This whole argument is about quality of education. I will list below the things which will be cut if we don’t reconfigure the school estate, but the most important thing to remember is that we will have to continue cutting back on resources in all our schools, primary and secondary, if we don’t reconfigure the secondary school estate.
So far the primaries have taken a big hit: their resources and staffing have been squeezed until the pips squeak. Ask any teacher. If this carries on, at some point quality is going to suffer.
These are areas where savings have already been made:
* reduced expenditure on in-service training;
* reduced number of central staff;
* reduced money available for supply;
* reduced money for CPD [continuing professional development];
* end of knitting instruction;
* charges for instrumental instruction;
* increased charges for school meals;
* reduced operating costs in schools, particularly resources for learning materials and equipment;
* move to national staffing levels in primaries;

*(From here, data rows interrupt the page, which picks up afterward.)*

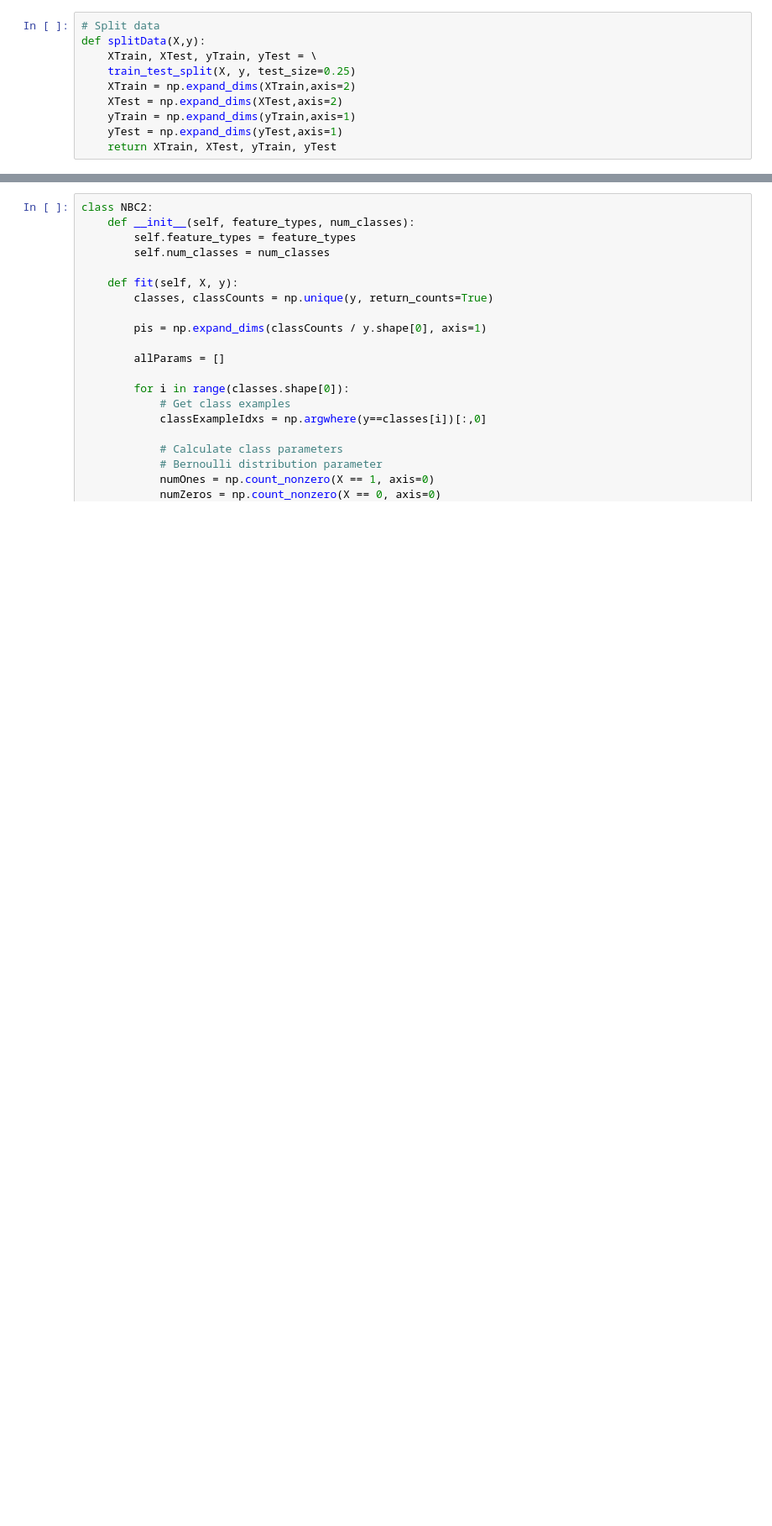
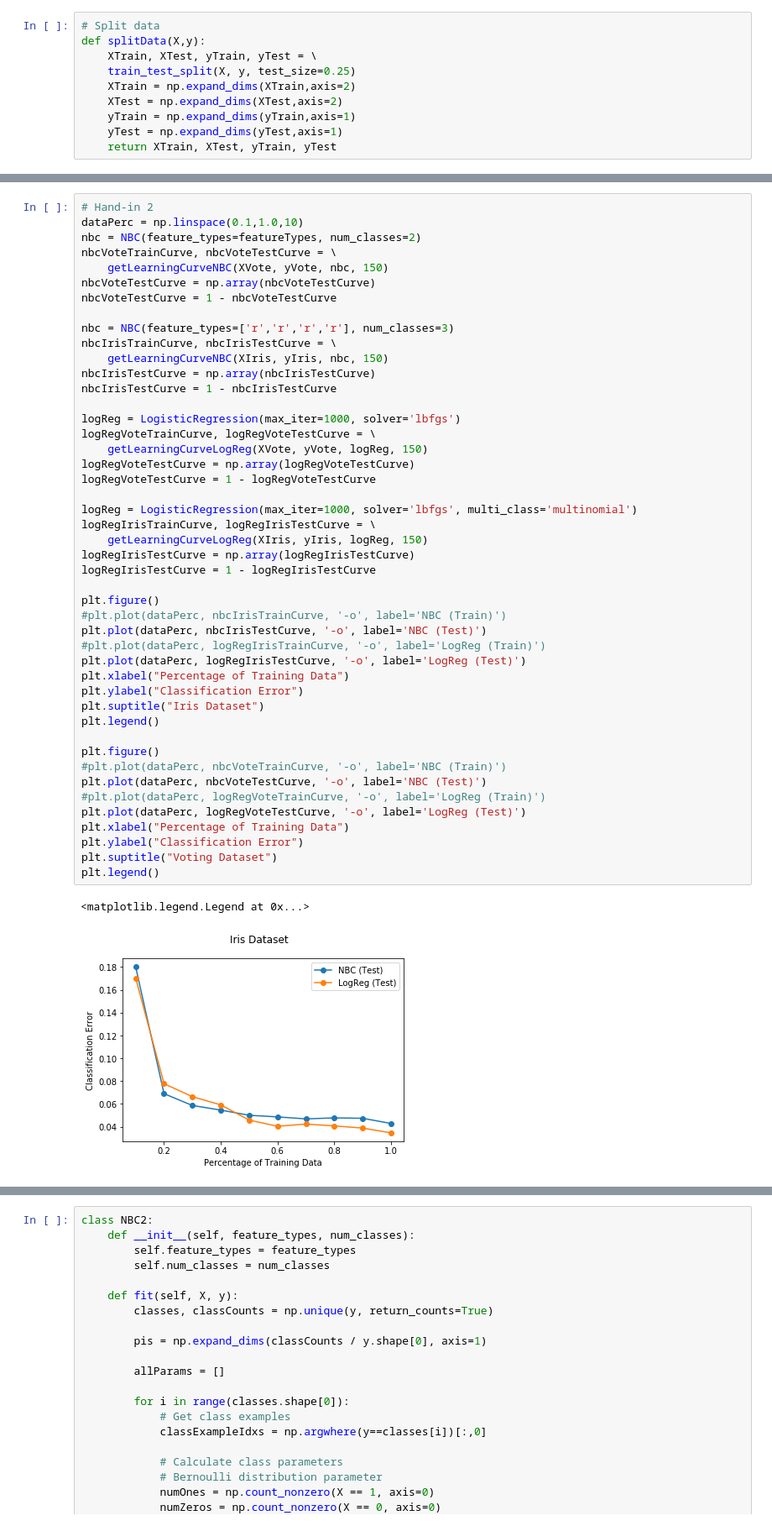
Before and after one commit to ycheng14799/MLPractical2, a Jupyter notebook: NaiveBayesLogisticRegression.ipynb, the cells around one changed output, grey strips where cells are left out. Shown at 84% size. Cells and saved outputs as stored; diff of their text form; blank space fills up the shorter version.

```diff
--- a/NaiveBayesLogisticRegression.ipynb
+++ b/NaiveBayesLogisticRegression.ipynb
@@ -274,0 +227,49 @@ plt.legend()
+# %%
+# Hand-in 2
+dataPerc = np.linspace(0.1,1.0,10)
+nbc = NBC(feature_types=featureTypes, num_classes=2)
+nbcVoteTrainCurve, nbcVoteTestCurve = \
+    getLearningCurveNBC(XVote, yVote, nbc, 150)
+nbcVoteTestCurve = np.array(nbcVoteTestCurve)
+nbcVoteTestCurve = 1 - nbcVoteTestCurve
+
+nbc = NBC(feature_types=['r','r','r','r'], num_classes=3)
+nbcIrisTrainCurve, nbcIrisTestCurve = \
+    getLearningCurveNBC(XIris, yIris, nbc, 150)
+nbcIrisTestCurve = np.array(nbcIrisTestCurve)
+nbcIrisTestCurve = 1 - nbcIrisTestCurve
+
+logReg = LogisticRegression(max_iter=1000, solver='lbfgs')
+logRegVoteTrainCurve, logRegVoteTestCurve = \
+    getLearningCurveLogReg(XVote, yVote, logReg, 150)
+logRegVoteTestCurve = np.array(logRegVoteTestCurve)
+logRegVoteTestCurve = 1 - logRegVoteTestCurve
+
+logReg = LogisticRegression(max_iter=1000, solver='lbfgs', multi_class='multinomial')
+logRegIrisTrainCurve, logRegIrisTestCurve = \
+    getLearningCurveLogReg(XIris, yIris, logReg, 150)
+logRegIrisTestCurve = np.array(logRegIrisTestCurve)
+logRegIrisTestCurve = 1 - logRegIrisTestCurve
+
+plt.figure()
+#plt.plot(dataPerc, nbcIrisTrainCurve, '-o', label='NBC (Train)')
+plt.plot(dataPerc, nbcIrisTestCurve, '-o', label='NBC (Test)')
+#plt.plot(dataPerc, logRegIrisTrainCurve, '-o', label='LogReg (Train)')
+plt.plot(dataPerc, logRegIrisTestCurve, '-o', label='LogReg (Test)')
+plt.xlabel("Percentage of Training Data")
+plt.ylabel("Classification Error")
+plt.suptitle("Iris Dataset")
+plt.legend()
+
+plt.figure()
+#plt.plot(dataPerc, nbcVoteTrainCurve, '-o', label='NBC (Train)')
+plt.plot(dataPerc, nbcVoteTestCurve, '-o', label='NBC (Test)')
+#plt.plot(dataPerc, logRegVoteTrainCurve, '-o', label='LogReg (Train)')
+plt.plot(dataPerc, logRegVoteTestCurve, '-o', label='LogReg (Test)')
+plt.xlabel("Percentage of Training Data")
+plt.ylabel("Classification Error")
+plt.suptitle("Voting Dataset")
+plt.legend()
+# %% [output]
+<matplotlib.legend.Legend at 0x...>
+[figure, added]
```
Also changed, not shown: parts of 9 cells of this notebook, 1 other file.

* reduced teaching staff in secondary;
* reduced catering and cleaning staff;
* reduced teacher input in nursery;
* more efficient use of resources for ASN;
* reduced opportunities for music instruction;
* reduced honorariums for parent council clerks;
* reduced school building maintenance;
* reduced youth services.
And these are the cuts that will have to be made in order to keep the secondary school estate as it is “and” meet the medium term financial plan:
For savings of £500,000 –
* further reductions in catering and cleaning;
* further savings from ASN;
* a review of janitors’ duties;
* the end of out-of-school clubs.
For savings of £1 million –
* further reduction in principal teachers, secondary staff, central staff,
* depute head teachers teaching half the week,
* composite class for Baltasound.
For savings of £1.5 million –
* further primary school closures in addition to those in the blueprint.
For savings of £2 million –
* end swimming instruction; end instrumental music instruction.
For savings of £2.5 million –
* remove all school operating budgets, e.g. no learning materials;
* reduce the subject choices for secondary education.
So the key points are these:
1.The Curriculum for Excellence cannot work in the current configuration of junior high schools.
2.The council cannot afford to sustain the current model of education.
3.By keeping all the schools open we could create a second rate education service.
4.Transitions during secondary should not happen, but if they have to they should take place before the senior phase begins.
5.We will serve no-one well by focusing on keeping schools open instead of concentrating on education.
6.Whalsay and Mid Yell should definitely stay open from S1-S3 for geographical reasons.